mini-Kus #25: Magnetism, by Roope Eronon. Using a stripped-down, blunt, and cartoony style, the Finnish artist Eronon spins a futuristic but highly mundane tale of a sales offer made in a near-abandoned cafe. The use of color in this mini is almost a distraction; it's a way of filling in some blank space but is secondary to the conceptual nature of the story. In the course of what is mostly a talking heads story, we learn that the world has mostly plunged into violent chaos, with some vestiges of consumption culture (like the corner) barely hanging on. There's an extended scene at the beginning where the customer gets more and more disappointed by the fact that there's no more coffee, and that even the water in the thermos is cold--and she gets charged 30 euros. That opening scene, where an intricate set of communications results in very little, gets recapitulated later when a salesman offers a woman a chance to travel to another planet through the use of a powerful magnet. When the process goes awry, the mini reveals itself as an elaborate set-up for a very basic joke. Eronon's ability to pace the comic in such a way as to leave the reader constantly wondering and off-balance is the entire reason why the comics succeeds. 

mini-Kus #26: Little Hilma, by Jyrki Heikkinen. This delightfully scratchy, beautifully hand-colored comic with an open-page layout is a magical realist look at a family with a father who alternates between being busy and creating a magical, fantasy world for his children. The story features a talking monkey who tells stories to the kids in a highly eloquent fashion and the father retrieving a talking duck who loves playing dress-up. There's no real narrative here, other than creating narratives in a variety of way for an audience that needs them for emotional and intellectual sustenance. The drawings and aesthetics of each page are delightful on their own, entirely apart from the dream logic of the story, as the readers and the children in the story are meant to enjoy the proceedings in exactly the same way: accept and enjoy what you see and hear, and don't worry about anything making sense.

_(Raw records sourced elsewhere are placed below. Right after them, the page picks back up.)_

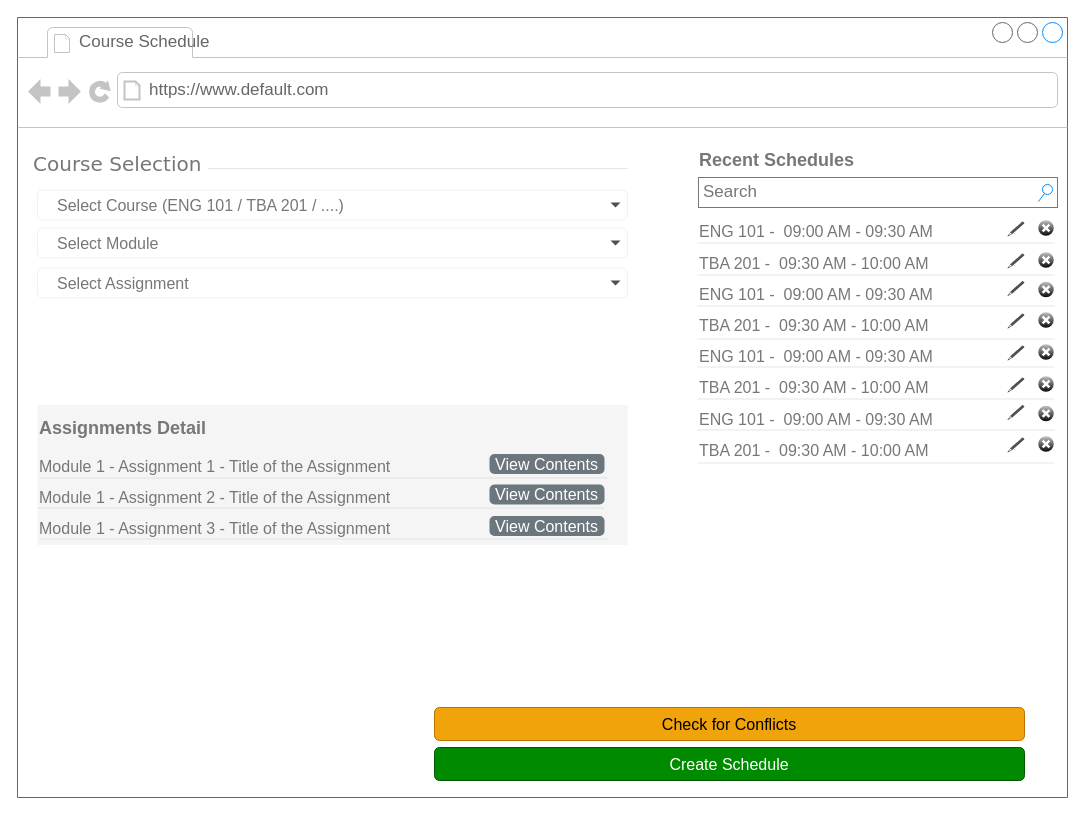
This is page "Content Delivery and Interaction" (7 of 7) of 02 - LMS-SysCollege/04 - UI_Designs/WireFrame.drawio from ZohaibWaqarMalik/Technical-Business-Analyst-Projects, a draw.io file, before an edit. Source tidied: cells renumbered, new cells numbered last; positions are measured from the earlier drawing's top-left corner, leaving out a move shared by most shapes. Both pictures are drawn from the tidied source at 100%, with x=0, y=0 at pixel (17, 17).
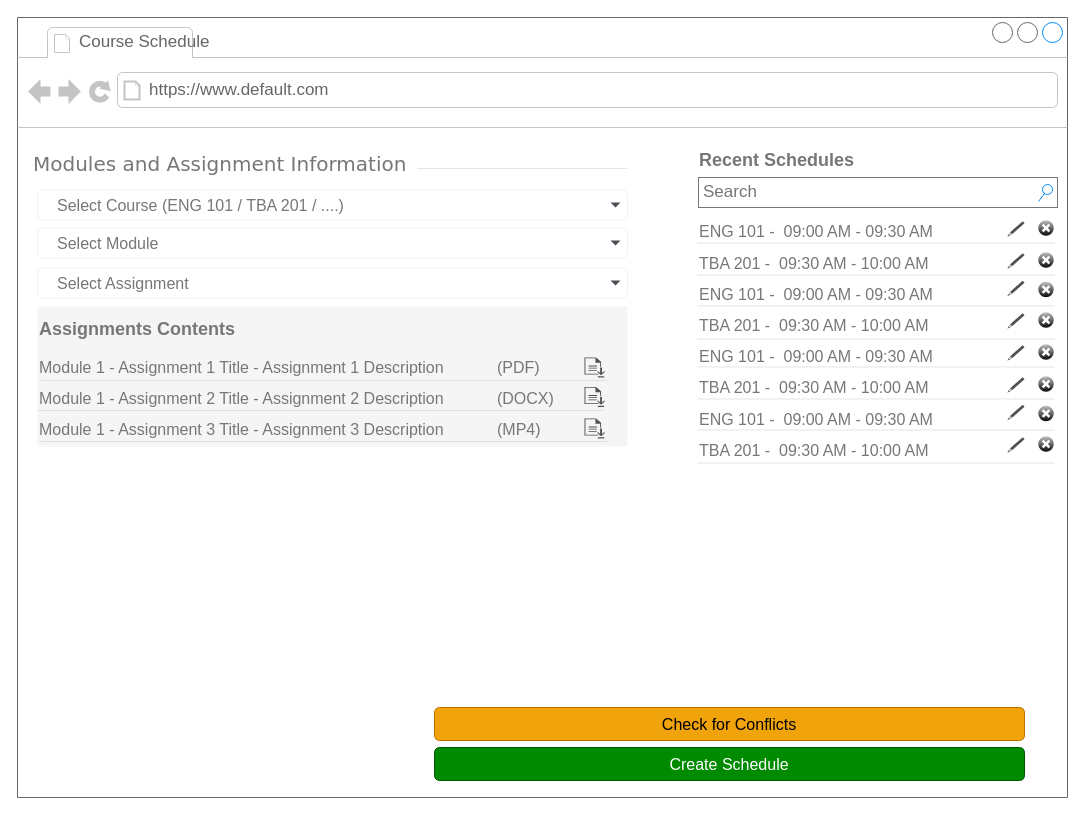
The same diagram, later.

Commit message (it also covers changes not shown here):
Update Wireframe Content Delivery and Interaction

The change refers to these unchanged cells:
```xml
<mxCell id="2" style="strokeWidth=1;shadow=0;dashed=0;align=center;html=1;shape=mxgraph.mockup.containers.browserWindow;rSize=0;strokeColor=#666666;mainText=,;rounded=0;labelBackgroundColor=none;fontFamily=Verdana;fontSize=12;" parent="1" vertex="1">
  <mxGeometry width="1050" height="780" as="geometry" />
</mxCell>
```

What changed in the source:
```diff
@@
-    <mxCell id="5" value="&lt;font style=&quot;font-size: 20px;&quot;&gt;Course Selection&lt;/font&gt;" style="text;html=1;align=left;verticalAlign=middle;spacingTop=-4;fontSize=30;fontFamily=Verdana;fontColor=#777777;" parent="2" vertex="1">
+    <mxCell id="5" value="&lt;font style=&quot;font-size: 20px;&quot;&gt;Modules and Assignment Information&lt;/font&gt;" style="text;html=1;align=left;verticalAlign=middle;spacingTop=-4;fontSize=30;fontFamily=Verdana;fontColor=#777777;" parent="2" vertex="1">
       <mxGeometry x="13.5" y="130" width="206.5" height="30" as="geometry" />
     </mxCell>
     <mxCell id="6" style="dashed=0;shape=line;strokeWidth=1;noLabel=1;strokeColor=#cccccc;opacity=50;fontSize=14;" parent="2" vertex="1">
-      <mxGeometry x="190" y="146" width="420" height="10" as="geometry" />
+      <mxGeometry x="400" y="146" width="210" height="10" as="geometry" />
     </mxCell>
@@
-    <mxCell id="37" value="&lt;h1 style=&quot;margin-top: 0px;&quot;&gt;&lt;font style=&quot;font-size: 18px; color: rgb(119, 119, 119);&quot;&gt;Assignments Detail&lt;/font&gt;&lt;/h1&gt;&lt;p&gt;&lt;font style=&quot;font-size: 16px; color: rgb(119, 119, 119);&quot;&gt;&lt;span style=&quot;background-color: transparent;&quot;&gt;Module 1 - Assignment 1 - Title of the Assignment&lt;/span&gt;&lt;/font&gt;&lt;/p&gt;&lt;p&gt;&lt;span style=&quot;color: rgb(119, 119, 119); font-size: 16px;&quot;&gt;Module 1 - Assignment 2 - Title of the Assignment&lt;/span&gt;&lt;/p&gt;&lt;p&gt;&lt;span style=&quot;color: rgb(119, 119, 119); font-size: 16px;&quot;&gt;Module 1 - Assignment 3 - Title of the Assignment&lt;/span&gt;&lt;/p&gt;" style="text;html=1;whiteSpace=wrap;overflow=hidden;rounded=0;fillColor=#f5f5f5;strokeColor=none;fontColor=#333333;" parent="2" vertex="1">
-      <mxGeometry x="20" y="387.5" width="590" height="140" as="geometry" />
+    <mxCell id="37" value="&lt;h1 style=&quot;margin-top: 0px;&quot;&gt;&lt;font style=&quot;font-size: 18px; color: rgb(119, 119, 119);&quot;&gt;Assignments Contents&lt;/font&gt;&lt;/h1&gt;&lt;p&gt;&lt;span style=&quot;color: rgb(119, 119, 119); font-size: 16px;&quot;&gt;Module 1 - Assignment 1 Title - Assignment 1 Description&amp;nbsp; &amp;nbsp; &amp;nbsp; &amp;nbsp; &amp;nbsp; &amp;nbsp; (PDF)&amp;nbsp; &amp;nbsp; &amp;nbsp; &amp;nbsp;&lt;/span&gt;&lt;/p&gt;&lt;p&gt;&lt;span style=&quot;color: rgb(119, 119, 119); font-size: 16px;&quot;&gt;Module 1 - Assignment 2 Title - Assignment 2 Description&amp;nbsp; &amp;nbsp; &amp;nbsp; &amp;nbsp; &amp;nbsp; &amp;nbsp; (DOCX)&amp;nbsp; &amp;nbsp; &amp;nbsp; &amp;nbsp;&lt;/span&gt;&lt;/p&gt;&lt;p&gt;&lt;span style=&quot;color: rgb(119, 119, 119); font-size: 16px;&quot;&gt;Module 1 - Assignment 3 Title - Assignment 3 Description&amp;nbsp; &amp;nbsp; &amp;nbsp; &amp;nbsp; &amp;nbsp; &amp;nbsp; (MP4)&amp;nbsp; &amp;nbsp; &amp;nbsp; &amp;nbsp;&lt;/span&gt;&lt;/p&gt;" style="text;html=1;whiteSpace=wrap;overflow=hidden;rounded=0;fillColor=#f5f5f5;strokeColor=none;fontColor=#333333;" parent="2" vertex="1">
+      <mxGeometry x="20" y="289" width="590" height="140" as="geometry" />
     </mxCell>
@@
     <mxCell id="40" style="dashed=0;shape=line;strokeWidth=1;noLabel=1;strokeColor=#cccccc;opacity=50;fontSize=14;" parent="2" vertex="1">
-      <mxGeometry x="23" y="460" width="567" height="1" as="geometry" />
+      <mxGeometry x="23" y="362.5" width="567" height="1" as="geometry" />
     </mxCell>
     <mxCell id="41" style="dashed=0;shape=line;strokeWidth=1;noLabel=1;strokeColor=#cccccc;opacity=50;fontSize=14;" parent="2" vertex="1">
-      <mxGeometry x="20" y="490" width="567" height="1" as="geometry" />
+      <mxGeometry x="20" y="392.5" width="567" height="1" as="geometry" />
     </mxCell>
     <mxCell id="42" style="dashed=0;shape=line;strokeWidth=1;noLabel=1;strokeColor=#cccccc;opacity=50;fontSize=14;" parent="2" vertex="1">
-      <mxGeometry x="23" y="521" width="567" height="1" as="geometry" />
+      <mxGeometry x="23" y="423.5" width="567" height="1" as="geometry" />
     </mxCell>
-    <mxCell id="43" value="View Contents" style="html=1;shadow=0;dashed=0;shape=mxgraph.bootstrap.rrect;rSize=5;strokeColor=none;strokeWidth=1;fillColor=#6C767D;fontColor=#FFFFFF;whiteSpace=wrap;align=center;verticalAlign=middle;spacingLeft=0;fontStyle=0;fontSize=16;spacing=5;" parent="2" vertex="1">
-      <mxGeometry x="472" y="436.5" width="115" height="20" as="geometry" />
-    </mxCell>
-    <mxCell id="44" value="View Contents" style="html=1;shadow=0;dashed=0;shape=mxgraph.bootstrap.rrect;rSize=5;strokeColor=none;strokeWidth=1;fillColor=#6C767D;fontColor=#FFFFFF;whiteSpace=wrap;align=center;verticalAlign=middle;spacingLeft=0;fontStyle=0;fontSize=16;spacing=5;" parent="2" vertex="1">
-      <mxGeometry x="472" y="467" width="115" height="20" as="geometry" />
-    </mxCell>
-    <mxCell id="45" value="View Contents" style="html=1;shadow=0;dashed=0;shape=mxgraph.bootstrap.rrect;rSize=5;strokeColor=none;strokeWidth=1;fillColor=#6C767D;fontColor=#FFFFFF;whiteSpace=wrap;align=center;verticalAlign=middle;spacingLeft=0;fontStyle=0;fontSize=16;spacing=5;" parent="2" vertex="1">
-      <mxGeometry x="472" y="498.5" width="115" height="20" as="geometry" />
-    </mxCell>
@@
+    <mxCell id="48" style="sketch=0;shadow=0;dashed=0;html=1;strokeColor=none;fillColor=#505050;labelPosition=center;verticalLabelPosition=bottom;verticalAlign=top;align=center;shape=mxgraph.office.concepts.download;" parent="2" vertex="1">
+      <mxGeometry x="567" y="340" width="20" height="20" as="geometry" />
+    </mxCell>
+    <mxCell id="49" style="sketch=0;shadow=0;dashed=0;html=1;strokeColor=none;fillColor=#505050;labelPosition=center;verticalLabelPosition=bottom;verticalAlign=top;align=center;shape=mxgraph.office.concepts.download;" parent="2" vertex="1">
+      <mxGeometry x="567" y="369.5" width="20" height="20" as="geometry" />
+    </mxCell>
+    <mxCell id="50" style="sketch=0;shadow=0;dashed=0;html=1;strokeColor=none;fillColor=#505050;labelPosition=center;verticalLabelPosition=bottom;verticalAlign=top;align=center;shape=mxgraph.office.concepts.download;" parent="2" vertex="1">
+      <mxGeometry x="567" y="401" width="20" height="20" as="geometry" />
+    </mxCell>
```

mini-Kus #27: Mathematical Solutions For A Global Crisis, by Jesse Jacobs. The Canadian cartoonist Jacobs stripped down his normally intricate artwork so as to better fit in this smaller format, throwing one powerful image per page at the reader. Always interested in concepts related to colonialism, futurism and ecology, Jacobs here posits a future world where each subsequent generation of humanity is half the size of its predecessors, until they reach microscopic and sub-microscopic sizes, asymptotically approaching infinite smallness. Each subsequent generation will be just a little more removed from the life, culture and beliefs of the prior generation, an evolutionary paradigm shift that requires each generation to go from one steady-state to another during their lifetimes. Jacobs might argue that thanks to technology, humanity is already experiencing these rapid paradigm shifts, only they don't have the resources or support to fully and safely process these changes. Jacobs' entire theory rests on the idea that scarcity is the significant cause of human misery, and that this idea would eliminate it. I'm skeptical regarding this idea, especially since it doesn't account for natural disasters and disease, but Jacobs comic is interesting as one of several that addresses the idea of a future utopia in uncompromising and optimistic terms. Of course, his use of bright colors and unusual geometric shapes both highlights the more mundane things he's illustrating as well concepts beyond our imaginging.